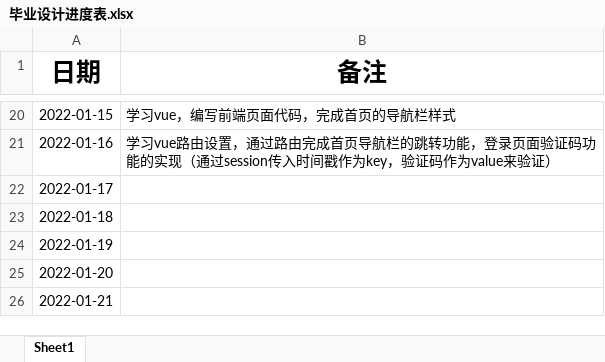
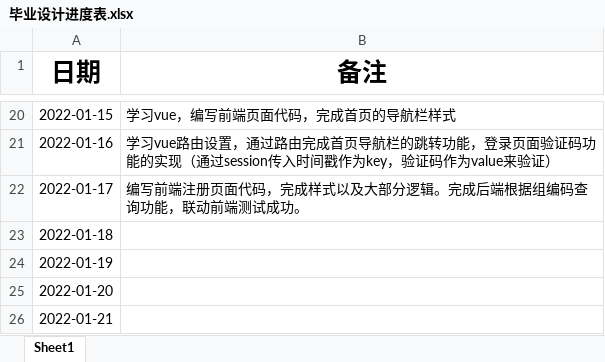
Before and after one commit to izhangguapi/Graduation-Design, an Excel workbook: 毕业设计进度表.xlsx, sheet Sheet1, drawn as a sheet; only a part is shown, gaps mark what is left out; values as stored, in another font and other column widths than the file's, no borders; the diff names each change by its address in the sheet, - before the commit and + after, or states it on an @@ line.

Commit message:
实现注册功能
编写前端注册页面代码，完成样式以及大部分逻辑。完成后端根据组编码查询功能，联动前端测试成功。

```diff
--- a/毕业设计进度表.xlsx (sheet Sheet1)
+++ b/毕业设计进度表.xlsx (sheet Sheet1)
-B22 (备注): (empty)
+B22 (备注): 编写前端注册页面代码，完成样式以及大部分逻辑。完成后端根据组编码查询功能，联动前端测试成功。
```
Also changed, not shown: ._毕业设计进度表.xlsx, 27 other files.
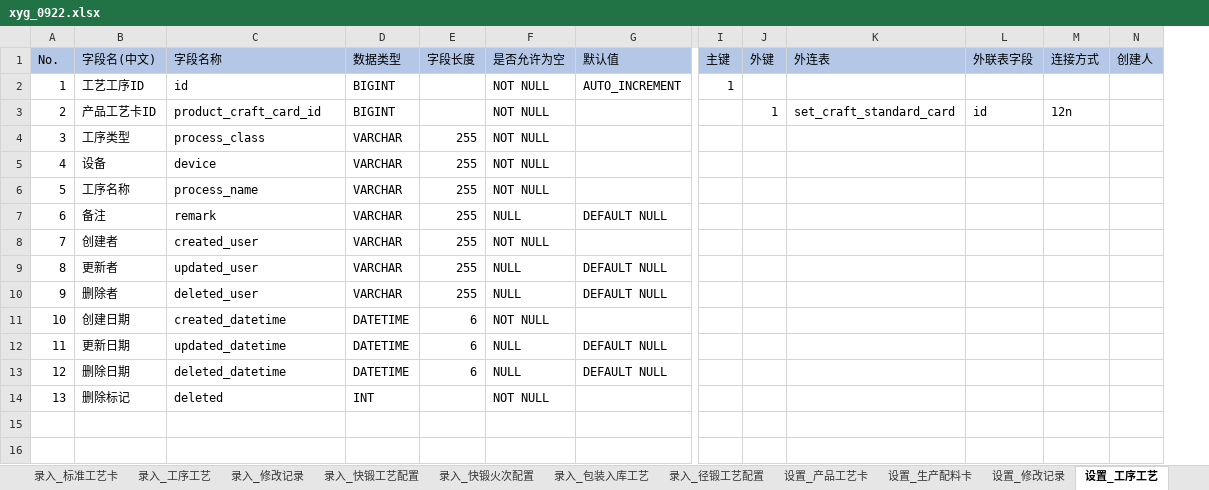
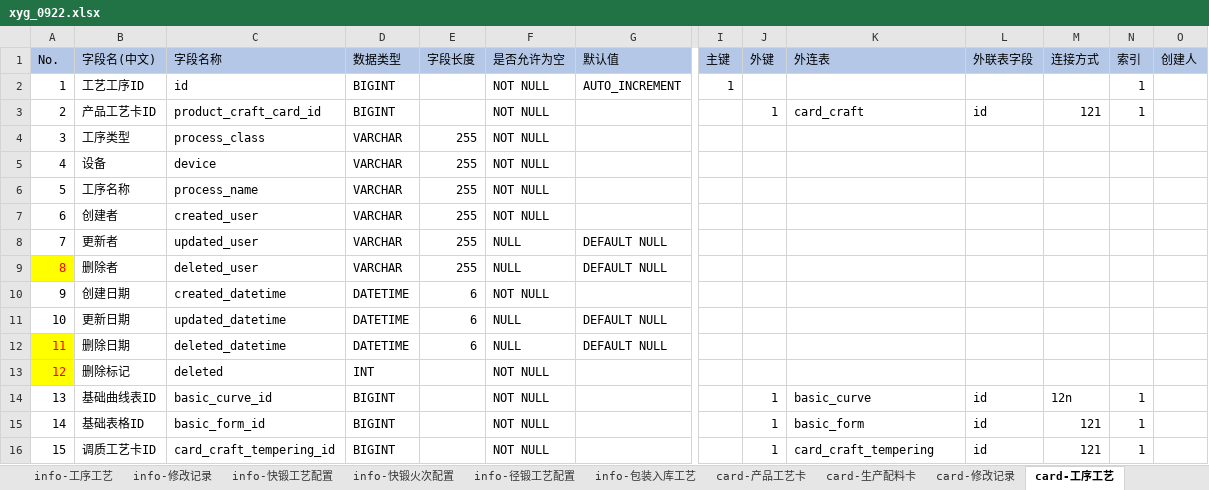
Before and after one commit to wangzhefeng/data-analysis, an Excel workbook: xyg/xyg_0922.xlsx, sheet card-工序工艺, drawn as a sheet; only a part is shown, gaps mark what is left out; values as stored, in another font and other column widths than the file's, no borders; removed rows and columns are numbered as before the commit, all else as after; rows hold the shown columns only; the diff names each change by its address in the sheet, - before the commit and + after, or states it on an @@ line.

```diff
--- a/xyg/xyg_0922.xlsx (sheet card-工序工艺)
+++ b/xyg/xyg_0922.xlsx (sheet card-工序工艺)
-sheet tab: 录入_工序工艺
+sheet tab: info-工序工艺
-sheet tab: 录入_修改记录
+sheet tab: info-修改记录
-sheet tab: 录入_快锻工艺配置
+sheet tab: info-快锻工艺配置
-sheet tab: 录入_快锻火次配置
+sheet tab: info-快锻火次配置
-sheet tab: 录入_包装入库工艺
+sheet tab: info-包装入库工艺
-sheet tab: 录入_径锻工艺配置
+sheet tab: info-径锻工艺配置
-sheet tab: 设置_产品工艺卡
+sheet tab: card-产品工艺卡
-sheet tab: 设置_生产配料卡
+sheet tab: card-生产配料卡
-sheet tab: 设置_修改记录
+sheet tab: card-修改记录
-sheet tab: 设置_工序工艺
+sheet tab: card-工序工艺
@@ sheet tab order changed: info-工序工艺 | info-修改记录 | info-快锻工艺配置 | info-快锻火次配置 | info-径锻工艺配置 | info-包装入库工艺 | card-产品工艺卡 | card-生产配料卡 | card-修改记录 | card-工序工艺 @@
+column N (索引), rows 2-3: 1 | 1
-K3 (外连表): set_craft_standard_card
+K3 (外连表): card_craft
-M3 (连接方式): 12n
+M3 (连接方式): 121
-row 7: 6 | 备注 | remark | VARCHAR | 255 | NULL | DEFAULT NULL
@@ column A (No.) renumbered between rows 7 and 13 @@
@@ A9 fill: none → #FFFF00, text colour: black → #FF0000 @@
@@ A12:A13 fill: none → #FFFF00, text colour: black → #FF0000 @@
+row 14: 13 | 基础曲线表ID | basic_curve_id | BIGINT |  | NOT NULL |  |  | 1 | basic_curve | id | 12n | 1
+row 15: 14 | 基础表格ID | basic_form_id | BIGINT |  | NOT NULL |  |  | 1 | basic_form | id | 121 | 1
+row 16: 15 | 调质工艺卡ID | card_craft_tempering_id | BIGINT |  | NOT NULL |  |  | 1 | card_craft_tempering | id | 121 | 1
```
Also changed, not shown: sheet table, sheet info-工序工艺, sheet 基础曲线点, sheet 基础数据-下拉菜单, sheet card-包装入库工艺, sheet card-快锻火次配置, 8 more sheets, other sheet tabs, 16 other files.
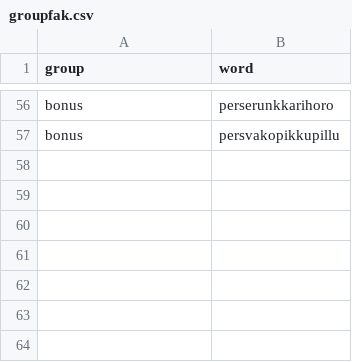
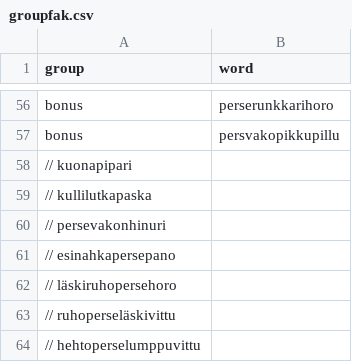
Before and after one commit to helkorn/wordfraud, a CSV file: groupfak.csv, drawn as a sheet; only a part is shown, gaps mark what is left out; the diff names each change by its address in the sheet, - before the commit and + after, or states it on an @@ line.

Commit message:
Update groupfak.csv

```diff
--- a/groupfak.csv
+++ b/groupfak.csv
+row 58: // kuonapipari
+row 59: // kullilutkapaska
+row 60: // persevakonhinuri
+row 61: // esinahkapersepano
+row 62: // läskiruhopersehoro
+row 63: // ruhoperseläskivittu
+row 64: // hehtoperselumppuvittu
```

■ ASSIGNMENT ■
Please restate the whole listing exactly, without any of its pictures.

■ YOUR RESPONSE ■
Before and after one commit to izhangguapi/Graduation-Design, an Excel workbook: 毕业设计进度表.xlsx, sheet Sheet1, drawn as a sheet; only a part is shown, gaps mark what is left out; values as stored, in another font and other column widths than the file's, no borders; the diff names each change by its address in the sheet, - before the commit and + after, or states it on an @@ line.

Commit message:
实现注册功能
编写前端注册页面代码，完成样式以及大部分逻辑。完成后端根据组编码查询功能，联动前端测试成功。

```diff
--- a/毕业设计进度表.xlsx (sheet Sheet1)
+++ b/毕业设计进度表.xlsx (sheet Sheet1)
-B22 (备注): (empty)
+B22 (备注): 编写前端注册页面代码，完成样式以及大部分逻辑。完成后端根据组编码查询功能，联动前端测试成功。
```
Also changed, not shown: ._毕业设计进度表.xlsx, 27 other files.
Before and after one commit to wangzhefeng/data-analysis, an Excel workbook: xyg/xyg_0922.xlsx, sheet card-工序工艺, drawn as a sheet; only a part is shown, gaps mark what is left out; values as stored, in another font and other column widths than the file's, no borders; removed rows and columns are numbered as before the commit, all else as after; rows hold the shown columns only; the diff names each change by its address in the sheet, - before the commit and + after, or states it on an @@ line.

```diff
--- a/xyg/xyg_0922.xlsx (sheet card-工序工艺)
+++ b/xyg/xyg_0922.xlsx (sheet card-工序工艺)
-sheet tab: 录入_工序工艺
+sheet tab: info-工序工艺
-sheet tab: 录入_修改记录
+sheet tab: info-修改记录
-sheet tab: 录入_快锻工艺配置
+sheet tab: info-快锻工艺配置
-sheet tab: 录入_快锻火次配置
+sheet tab: info-快锻火次配置
-sheet tab: 录入_包装入库工艺
+sheet tab: info-包装入库工艺
-sheet tab: 录入_径锻工艺配置
+sheet tab: info-径锻工艺配置
-sheet tab: 设置_产品工艺卡
+sheet tab: card-产品工艺卡
-sheet tab: 设置_生产配料卡
+sheet tab: card-生产配料卡
-sheet tab: 设置_修改记录
+sheet tab: card-修改记录
-sheet tab: 设置_工序工艺
+sheet tab: card-工序工艺
@@ sheet tab order changed: info-工序工艺 | info-修改记录 | info-快锻工艺配置 | info-快锻火次配置 | info-径锻工艺配置 | info-包装入库工艺 | card-产品工艺卡 | card-生产配料卡 | card-修改记录 | card-工序工艺 @@
+column N (索引), rows 2-3: 1 | 1
-K3 (外连表): set_craft_standard_card
+K3 (外连表): card_craft
-M3 (连接方式): 12n
+M3 (连接方式): 121
-row 7: 6 | 备注 | remark | VARCHAR | 255 | NULL | DEFAULT NULL
@@ column A (No.) renumbered between rows 7 and 13 @@
@@ A9 fill: none → #FFFF00, text colour: black → #FF0000 @@
@@ A12:A13 fill: none → #FFFF00, text colour: black → #FF0000 @@
+row 14: 13 | 基础曲线表ID | basic_curve_id | BIGINT |  | NOT NULL |  |  | 1 | basic_curve | id | 12n | 1
+row 15: 14 | 基础表格ID | basic_form_id | BIGINT |  | NOT NULL |  |  | 1 | basic_form | id | 121 | 1
+row 16: 15 | 调质工艺卡ID | card_craft_tempering_id | BIGINT |  | NOT NULL |  |  | 1 | card_craft_tempering | id | 121 | 1
```
Also changed, not shown: sheet table, sheet info-工序工艺, sheet 基础曲线点, sheet 基础数据-下拉菜单, sheet card-包装入库工艺, sheet card-快锻火次配置, 8 more sheets, other sheet tabs, 16 other files.
Before and after one commit to helkorn/wordfraud, a CSV file: groupfak.csv, drawn as a sheet; only a part is shown, gaps mark what is left out; the diff names each change by its address in the sheet, - before the commit and + after, or states it on an @@ line.

Commit message:
Update groupfak.csv

```diff
--- a/groupfak.csv
+++ b/groupfak.csv
+row 58: // kuonapipari
+row 59: // kullilutkapaska
+row 60: // persevakonhinuri
+row 61: // esinahkapersepano
+row 62: // läskiruhopersehoro
+row 63: // ruhoperseläskivittu
+row 64: // hehtoperselumppuvittu
```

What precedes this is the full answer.